TASK BRIEF
Here is a set of records. Copy them all exactly.

RECORDED INFORMATION
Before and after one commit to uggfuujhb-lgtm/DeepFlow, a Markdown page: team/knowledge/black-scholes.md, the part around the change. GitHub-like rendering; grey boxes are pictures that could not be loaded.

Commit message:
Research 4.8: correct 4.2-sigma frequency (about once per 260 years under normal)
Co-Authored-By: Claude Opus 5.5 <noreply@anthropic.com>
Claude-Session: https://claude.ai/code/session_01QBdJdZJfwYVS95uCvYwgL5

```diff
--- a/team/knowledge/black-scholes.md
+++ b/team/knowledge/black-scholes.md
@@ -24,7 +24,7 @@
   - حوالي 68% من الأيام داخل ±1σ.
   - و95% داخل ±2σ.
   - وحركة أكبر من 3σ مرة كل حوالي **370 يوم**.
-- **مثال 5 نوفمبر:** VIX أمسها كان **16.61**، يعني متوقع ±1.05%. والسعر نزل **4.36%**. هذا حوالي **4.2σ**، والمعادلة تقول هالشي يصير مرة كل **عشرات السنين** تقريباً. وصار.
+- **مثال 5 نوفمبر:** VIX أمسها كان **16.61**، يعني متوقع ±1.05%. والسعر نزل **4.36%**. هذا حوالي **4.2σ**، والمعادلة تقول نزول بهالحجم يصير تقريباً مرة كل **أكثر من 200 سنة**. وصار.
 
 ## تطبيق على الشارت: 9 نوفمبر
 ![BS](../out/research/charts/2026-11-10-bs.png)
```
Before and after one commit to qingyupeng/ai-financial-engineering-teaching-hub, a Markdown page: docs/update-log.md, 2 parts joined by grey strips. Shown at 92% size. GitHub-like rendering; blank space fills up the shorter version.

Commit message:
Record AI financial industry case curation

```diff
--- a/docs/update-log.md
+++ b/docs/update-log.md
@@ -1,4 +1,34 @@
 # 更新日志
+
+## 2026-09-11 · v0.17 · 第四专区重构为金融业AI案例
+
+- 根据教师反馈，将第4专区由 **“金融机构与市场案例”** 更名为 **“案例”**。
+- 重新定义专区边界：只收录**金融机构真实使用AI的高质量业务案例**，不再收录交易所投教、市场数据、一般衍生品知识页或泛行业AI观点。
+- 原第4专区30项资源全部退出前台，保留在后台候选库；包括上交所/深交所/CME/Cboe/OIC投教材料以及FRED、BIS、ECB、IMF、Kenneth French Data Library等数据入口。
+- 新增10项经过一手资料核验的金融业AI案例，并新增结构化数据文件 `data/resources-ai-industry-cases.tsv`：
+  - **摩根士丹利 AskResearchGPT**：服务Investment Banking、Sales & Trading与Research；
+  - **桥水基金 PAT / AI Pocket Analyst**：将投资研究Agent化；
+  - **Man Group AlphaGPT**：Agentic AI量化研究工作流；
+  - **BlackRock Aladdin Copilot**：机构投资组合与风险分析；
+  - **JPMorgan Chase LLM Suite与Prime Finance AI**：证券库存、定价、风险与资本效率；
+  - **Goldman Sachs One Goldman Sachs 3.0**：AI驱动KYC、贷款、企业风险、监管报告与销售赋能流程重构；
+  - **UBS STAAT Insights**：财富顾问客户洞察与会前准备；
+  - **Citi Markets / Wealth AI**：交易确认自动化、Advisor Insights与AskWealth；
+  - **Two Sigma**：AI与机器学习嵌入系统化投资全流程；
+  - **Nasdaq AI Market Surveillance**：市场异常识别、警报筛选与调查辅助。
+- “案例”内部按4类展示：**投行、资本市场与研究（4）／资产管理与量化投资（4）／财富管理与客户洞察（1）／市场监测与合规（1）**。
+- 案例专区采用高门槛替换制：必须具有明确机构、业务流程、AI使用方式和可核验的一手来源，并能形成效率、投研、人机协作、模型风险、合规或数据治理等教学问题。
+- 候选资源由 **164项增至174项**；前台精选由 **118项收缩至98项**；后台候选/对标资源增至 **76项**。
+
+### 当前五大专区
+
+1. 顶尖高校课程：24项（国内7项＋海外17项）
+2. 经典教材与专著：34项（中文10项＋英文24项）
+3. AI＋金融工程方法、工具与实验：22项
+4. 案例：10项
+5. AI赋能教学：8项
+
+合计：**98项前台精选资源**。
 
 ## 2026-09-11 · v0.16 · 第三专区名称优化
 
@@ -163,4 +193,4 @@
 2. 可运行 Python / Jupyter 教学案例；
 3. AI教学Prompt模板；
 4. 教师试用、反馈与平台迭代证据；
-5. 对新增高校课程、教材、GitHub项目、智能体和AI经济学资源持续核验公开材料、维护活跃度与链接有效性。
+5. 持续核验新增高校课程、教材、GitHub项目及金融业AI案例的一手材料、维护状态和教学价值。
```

EXERCISE RESULT
Before and after one commit to uggfuujhb-lgtm/DeepFlow, a Markdown page: team/knowledge/black-scholes.md, the part around the change. GitHub-like rendering; grey boxes are pictures that could not be loaded.

Commit message:
Research 4.8: correct 4.2-sigma frequency (about once per 260 years under normal)
Co-Authored-By: Claude Opus 5.5 <noreply@anthropic.com>
Claude-Session: https://claude.ai/code/session_01QBdJdZJfwYVS95uCvYwgL5

```diff
--- a/team/knowledge/black-scholes.md
+++ b/team/knowledge/black-scholes.md
@@ -24,7 +24,7 @@
   - حوالي 68% من الأيام داخل ±1σ.
   - و95% داخل ±2σ.
   - وحركة أكبر من 3σ مرة كل حوالي **370 يوم**.
-- **مثال 5 نوفمبر:** VIX أمسها كان **16.61**، يعني متوقع ±1.05%. والسعر نزل **4.36%**. هذا حوالي **4.2σ**، والمعادلة تقول هالشي يصير مرة كل **عشرات السنين** تقريباً. وصار.
+- **مثال 5 نوفمبر:** VIX أمسها كان **16.61**، يعني متوقع ±1.05%. والسعر نزل **4.36%**. هذا حوالي **4.2σ**، والمعادلة تقول نزول بهالحجم يصير تقريباً مرة كل **أكثر من 200 سنة**. وصار.
 
 ## تطبيق على الشارت: 9 نوفمبر
 ![BS](../out/research/charts/2026-11-10-bs.png)
```
Before and after one commit to qingyupeng/ai-financial-engineering-teaching-hub, a Markdown page: docs/update-log.md, 2 parts joined by grey strips. Shown at 92% size. GitHub-like rendering; blank space fills up the shorter version.

Commit message:
Record AI financial industry case curation

```diff
--- a/docs/update-log.md
+++ b/docs/update-log.md
@@ -1,4 +1,34 @@
 # 更新日志
+
+## 2026-09-11 · v0.17 · 第四专区重构为金融业AI案例
+
+- 根据教师反馈，将第4专区由 **“金融机构与市场案例”** 更名为 **“案例”**。
+- 重新定义专区边界：只收录**金融机构真实使用AI的高质量业务案例**，不再收录交易所投教、市场数据、一般衍生品知识页或泛行业AI观点。
+- 原第4专区30项资源全部退出前台，保留在后台候选库；包括上交所/深交所/CME/Cboe/OIC投教材料以及FRED、BIS、ECB、IMF、Kenneth French Data Library等数据入口。
+- 新增10项经过一手资料核验的金融业AI案例，并新增结构化数据文件 `data/resources-ai-industry-cases.tsv`：
+  - **摩根士丹利 AskResearchGPT**：服务Investment Banking、Sales & Trading与Research；
+  - **桥水基金 PAT / AI Pocket Analyst**：将投资研究Agent化；
+  - **Man Group AlphaGPT**：Agentic AI量化研究工作流；
+  - **BlackRock Aladdin Copilot**：机构投资组合与风险分析；
+  - **JPMorgan Chase LLM Suite与Prime Finance AI**：证券库存、定价、风险与资本效率；
+  - **Goldman Sachs One Goldman Sachs 3.0**：AI驱动KYC、贷款、企业风险、监管报告与销售赋能流程重构；
+  - **UBS STAAT Insights**：财富顾问客户洞察与会前准备；
+  - **Citi Markets / Wealth AI**：交易确认自动化、Advisor Insights与AskWealth；
+  - **Two Sigma**：AI与机器学习嵌入系统化投资全流程；
+  - **Nasdaq AI Market Surveillance**：市场异常识别、警报筛选与调查辅助。
+- “案例”内部按4类展示：**投行、资本市场与研究（4）／资产管理与量化投资（4）／财富管理与客户洞察（1）／市场监测与合规（1）**。
+- 案例专区采用高门槛替换制：必须具有明确机构、业务流程、AI使用方式和可核验的一手来源，并能形成效率、投研、人机协作、模型风险、合规或数据治理等教学问题。
+- 候选资源由 **164项增至174项**；前台精选由 **118项收缩至98项**；后台候选/对标资源增至 **76项**。
+
+### 当前五大专区
+
+1. 顶尖高校课程：24项（国内7项＋海外17项）
+2. 经典教材与专著：34项（中文10项＋英文24项）
+3. AI＋金融工程方法、工具与实验：22项
+4. 案例：10项
+5. AI赋能教学：8项
+
+合计：**98项前台精选资源**。
 
 ## 2026-09-11 · v0.16 · 第三专区名称优化
 
@@ -163,4 +193,4 @@
 2. 可运行 Python / Jupyter 教学案例；
 3. AI教学Prompt模板；
 4. 教师试用、反馈与平台迭代证据；
-5. 对新增高校课程、教材、GitHub项目、智能体和AI经济学资源持续核验公开材料、维护活跃度与链接有效性。
+5. 持续核验新增高校课程、教材、GitHub项目及金融业AI案例的一手材料、维护状态和教学价值。
```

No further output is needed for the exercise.